The business of commercial real estate is in flux. In the fallout of coronavirus, small business tenants had to totally rethink their businesses. While some were able to continue operations remotely, others in hard-hit industries like hospitality and retail had to close entirely. Beyond the immediate impact of business closures in the second quarter of 2020, consumer and office behavior may change.

Commercial real estate leases are changing. And according to the New York Times, banks currently hold about $2.38 trillion of commercial real estate loans. As tenants renegotiate their leases, building owners and landlords will likely be asking banks to restructure their loans, too.

New Leasing Structures for Tenants

CRE landlords still struggling to collect rent in the months ahead have several decisions to make. A good place to start is by analyzing existing contracts for the wording on force majeure clauses. Beyond that, though, there are several areas where CRE landlords can open up conversations with tenants about the best way forward for their respective leases.

Other options to consider are:

  • Full or partial rent deferral or abatement,
  • Extended lease terms,
  • Improvement allowances, and/or
  • Credit enhancements.

Deferring rent payments or extending terms to temporarily cancel rent payment entirely are probably conversations that have already happened. Rent deferrals are more common, and the terms can be negotiated at the discretion of the landlord and tenant. In cases of rent abatement, forgiving the base rent is more often used than a full rent abatement, although it’s up to the parties involved. In any case, make sure an end date is clearly determined.

Either of these scenarios can be paired with an option to extend the lease and/or make allowances for tenant improvements. For example, if rent abatement (full or partial) is granted for six months, then the tenant agrees to an extension of six months on the lease. Or, space improvements such as furniture, fixtures, and equipment could be negotiated. Landlords can fund all or some of these improvements at their discretion.

Finally, rent abatement or deferral can also be combined with a higher percentage of rent when business picks up, or a new corporate guaranty. There are also more creative ways to modify lease terms, such as a method called “blend and extend”.

California Senate Bill 939 and Potential Lease Changes for Small Businesses

In early June, California’s Senate introduced a bill that could have cascading effects on the commercial real estate industry if other states follow suit. Senate Bill 939, “COVID-19: Commercial Tenancies: Evictions” ultimately failed to pass, but contained provisions allowing certain affected commercial tenants to re-negotiate and terminate their leases. This notice provides original provisions in the bill, and this article from the Mortgage Professionals of America reported the latest development. It is possible that a different, more relaxed version of the bill could be reintroduced in the future if small businesses fail to rebound.

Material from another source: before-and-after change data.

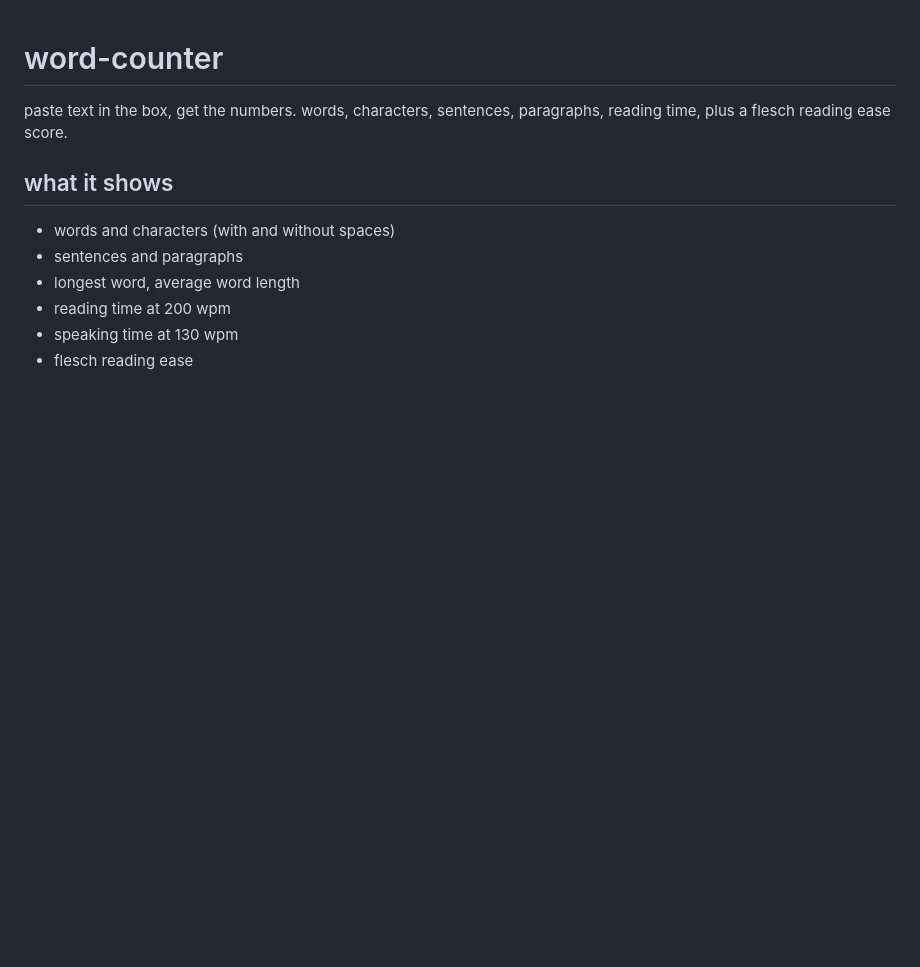
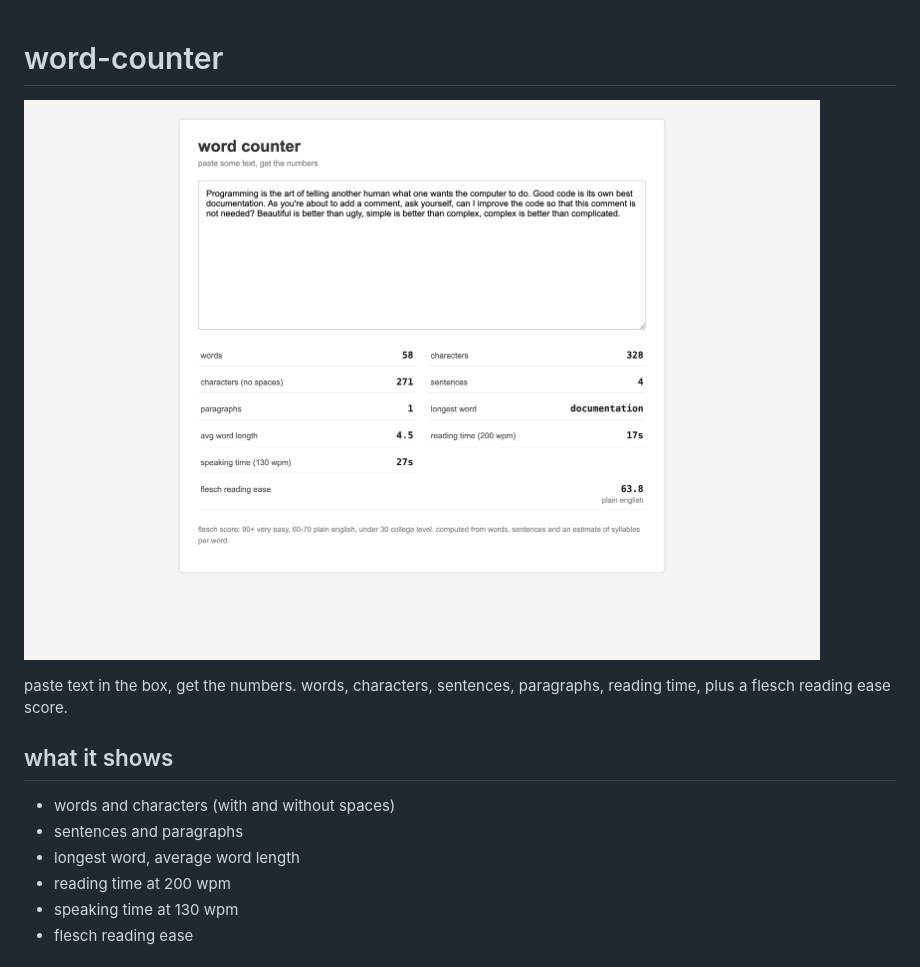
Before and after one commit to secanakbulut/word-counter, a Markdown page: README.md, the part around the change. Drawn GitHub-style; pictures changed too: docs/screenshot.png (added); blank space fills up the shorter version.

Commit message:
add screenshots to readme

```diff
--- a/README.md
+++ b/README.md
@@ -1,4 +1,6 @@
 # word-counter
+
+![](docs/screenshot.png)
 
 paste text in the box, get the numbers. words, characters, sentences, paragraphs, reading time, plus a flesch reading ease score.
 
```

Revisiting the leasing contract will be necessary anyway, as it may need modified in light of new working hours or landlord/tenant requirements. Covenants prohibiting tenants from “going dark” will definitely need amended, or at a minimum deferred. The range of lease modifications is limited only to both parties’ imaginations and willingness to work together.

As a practical matter, evaluate the lease structure and determine how it needs modified for the short-term future. Real estate owners and lenders should make sure they understand all the terms in lease contracts as well as tenant obligations so they can consent or refuse any potential amendments.

Short-term Leasing Forecast for Landlords

There is no crystal ball, but since the coronavirus outbreak, a few things have become clearer for landlords and business owners. One is that tenants’ failure to pay and renegotiated contracts are making it harder for landlords to meet their loan agreements with banks.

Studies on commercial mortgage-backed securities (CMBS) indicate that as of May 2020, almost 20 percent of hotels and similar properties were delinquent more than 30 days. And the volume of special servicing loans increased by $7.6 billion in July. In light of this environment, it’s becoming more common to require financials, proof of distress, and business interruption insurance from tenants.

Commercial real estate landlords may have some options of their own. Many lenders are attempting to work out arrangements with their borrowers, just as the landlords are doing with their tenants. Banks may be able to defer payments of principal and/or interest and waive late fees.

Another point for commercial real estate is the need to design physical spaces that can easily adapt. Multiuse and flexible spaces that could accommodate a wide variety of tenants can help landlords and building owners shield themselves from another downturn. Shorter lease terms may also become desirable for both tenants and landlords. Instead of a traditional 5-10-year lease, a short-term target may be one to two years. This would also give building owners time to evaluate longer term space needs.

Having trouble navigating the future of your real estate contracts and leasing structures? Contact Jennifer French, Partner and Leader of the PBMares Construction and Real Estate Team with questions.